I have recently learned that it was the view of the Church Fathers that Christ's atonement was a ransom paid to the devil and this view was widely held until the middle ages when St Anselm refuted it. Why if fathers know best do we not follow this today? Can anyone explain this to me as i just think it is bizarre that the church fathers taught this and that it was only rejected in the middle-ages. Anyone have any information? ( please note I am a catholic and not an anti-catholic polemicist)
This is what the catholic encyclopedia says newadvent.org/cathen/02055a.htm
(Removed excessively long document quotes as per Forum Rules)
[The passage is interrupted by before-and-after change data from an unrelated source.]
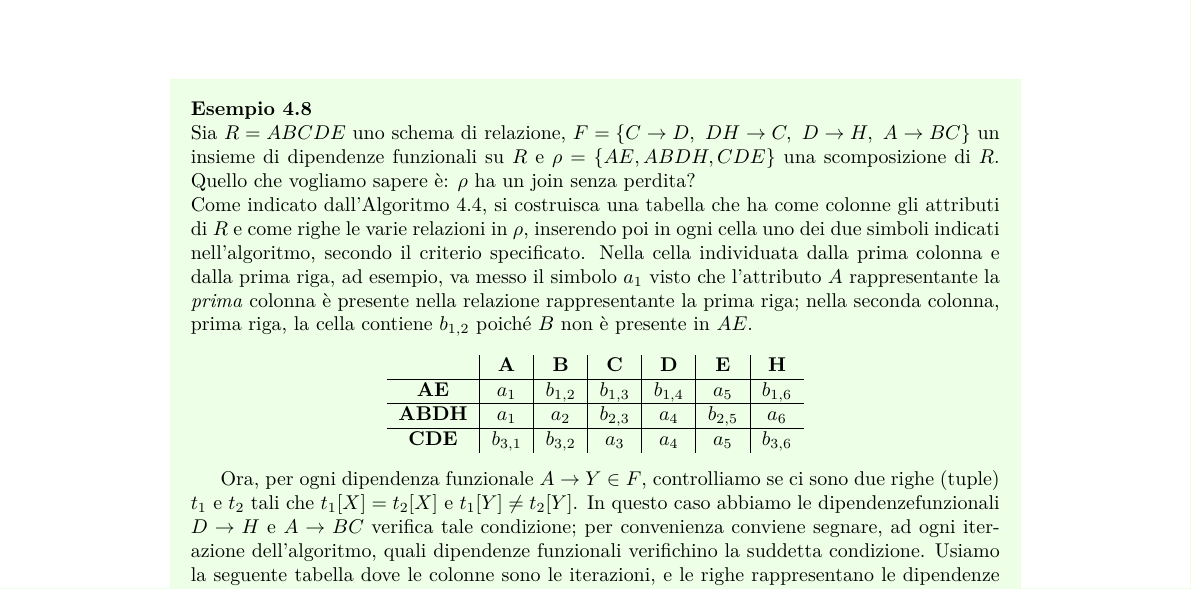
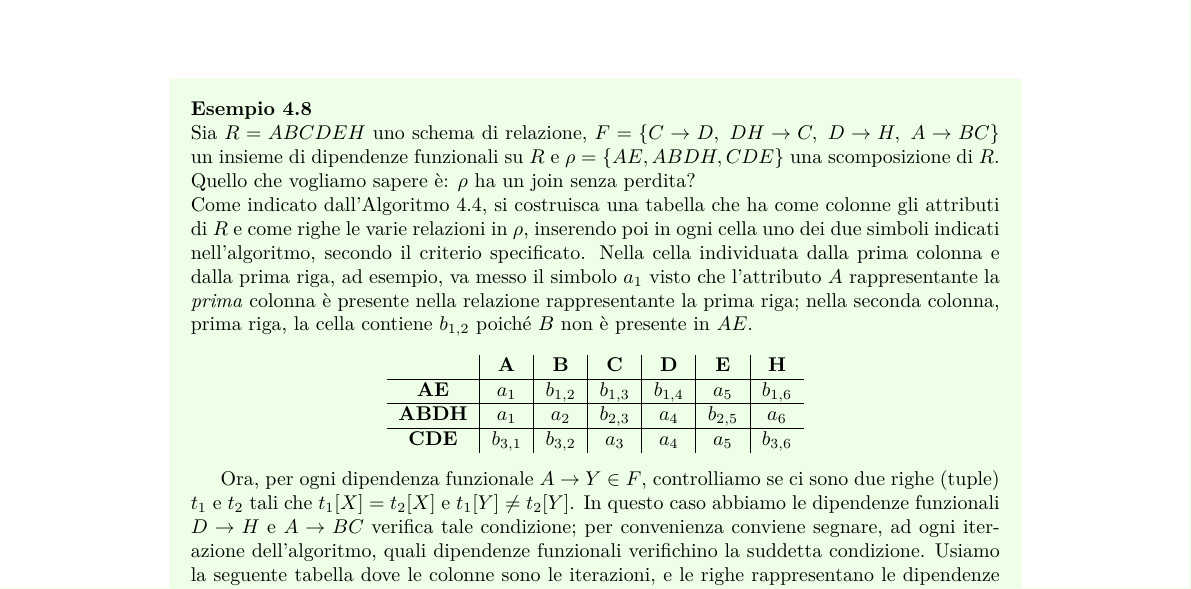
Before and after one commit to dipietrantonio/uni_database_appunti, a LaTeX document (main.tex, which reads 3nf.tex): part of page 22 of 54, cut so that both start at the same text. Compiled offline with pdfLaTeX.

Commit message:
correzioni errori esempio 4 8

```diff
--- a/3nf.tex
+++ b/3nf.tex
@@ -778,7 +778,7 @@ ha un join senza perdita.
 
 Il seguente esempio mostra come tale algorimo viene applicato.\\
 \begin{exmp}
- Sia $R=ABCDE$ uno schema di relazione, $F=\{C\rightarrow D,\ DH\rightarrow C,\ D\rightarrow H,\ A \rightarrow BC\}$
+ Sia $R=ABCDEH$ uno schema di relazione, $F=\{C\rightarrow D,\ DH\rightarrow C,\ D\rightarrow H,\ A \rightarrow BC\}$
  un insieme di dipendenze funzionali su $R$ e $\rho = \{AE, ABDH, CDE\}$ una scomposizione di $R$. Quello che
  vogliamo sapere è: $\rho$ ha un join senza perdita?\\
  Come indicato dall'Algoritmo 4.4, si costruisca una tabella che ha come colonne gli attributi di $R$ e come
@@ -800,7 +800,7 @@ Il seguente esempio mostra come tale algorimo viene applicato.\\
  \end{center}
 
  Ora, per ogni dipendenza funzionale $A\rightarrow Y \in F$, controlliamo se ci sono due righe (tuple) $t_1$
- e $t_2$ tali che $t_1[X] = t_2[X]$ e $t_1[Y] \not= t_2[Y]$. In questo caso abbiamo le dipendenzefunzionali $D\rightarrow H$ e
+ e $t_2$ tali che $t_1[X] = t_2[X]$ e $t_1[Y] \not= t_2[Y]$. In questo caso abbiamo le dipendenze funzionali $D\rightarrow H$ e
  $A \rightarrow BC$ verifica tale condizione; per convenienza conviene segnare, ad ogni iterazione dell'algoritmo, quali
  dipendenze funzionali verifichino la suddetta condizione. Usiamo la seguente tabella dove le colonne sono le iterazioni,
  e le righe rappresentano le dipendenze funzionali. Inseriremo una ``$\checkmark$'' quando una dipendenza funzionale
```
Also changed, not shown: main.pdf.
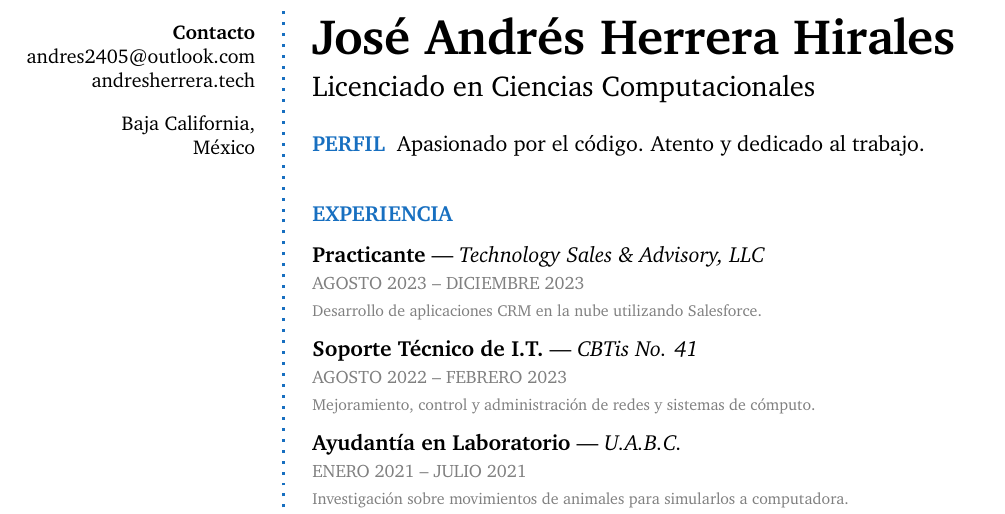
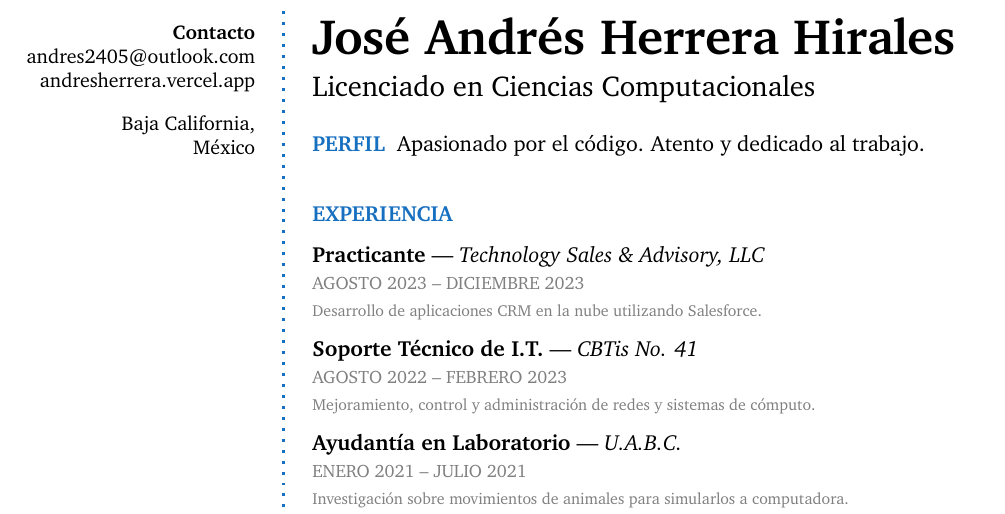
Before and after one commit to otherandy/cv, a LaTeX CV (cv_es.tex, which reads data.tex): part of the page, cut so that both start at the same text. Compiled offline with pdfLaTeX.

Commit message:
update website url

```diff
--- a/data.tex
+++ b/data.tex
@@ -2,7 +2,7 @@
 \newcommand{\familyname}{Herrera Hirales}
 \newcommand{\fullname}{\givenname\ \familyname}
 \newcommand{\email}{andres2405@outlook.com}
-\newcommand{\website}{andresherrera.tech}
+\newcommand{\website}{andresherrera.vercel.app}
 \newcommand{\github}{github.com/otherandy}
 \newcommand{\linkedin}{linkedin.com/in/andres-herrera37}
 \newcommand{\techtable}{
```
It cannot be questioned that this theory also contains a true principle. For it is founded on the express words of Scripture, and is supported by many of the greatest of the early Fathers and later theologians. But unfortunately, at first, and for a long period of theological history, this truth was somewhat obscured by a strange confusion, which would seem to have arisen from the natural tendency to take a figure too literally, and to apply it in details which were not contemplated by those who first made use of it. It must not be forgotten that the account of our deliverance from sin is set forth in figures. Conquest, captivity, and ransom are familiar facts of human history. Man, having yielded to the temptations of Satan, was like to one overcome in battle. Sin, again, is fitly likened to a state of slavery. And when man was set free by the shedding of Christ's precious Blood, this deliverance would naturally recall (even if it had not been so described in Scripture) the redemption of a captive by the payment of a ransom.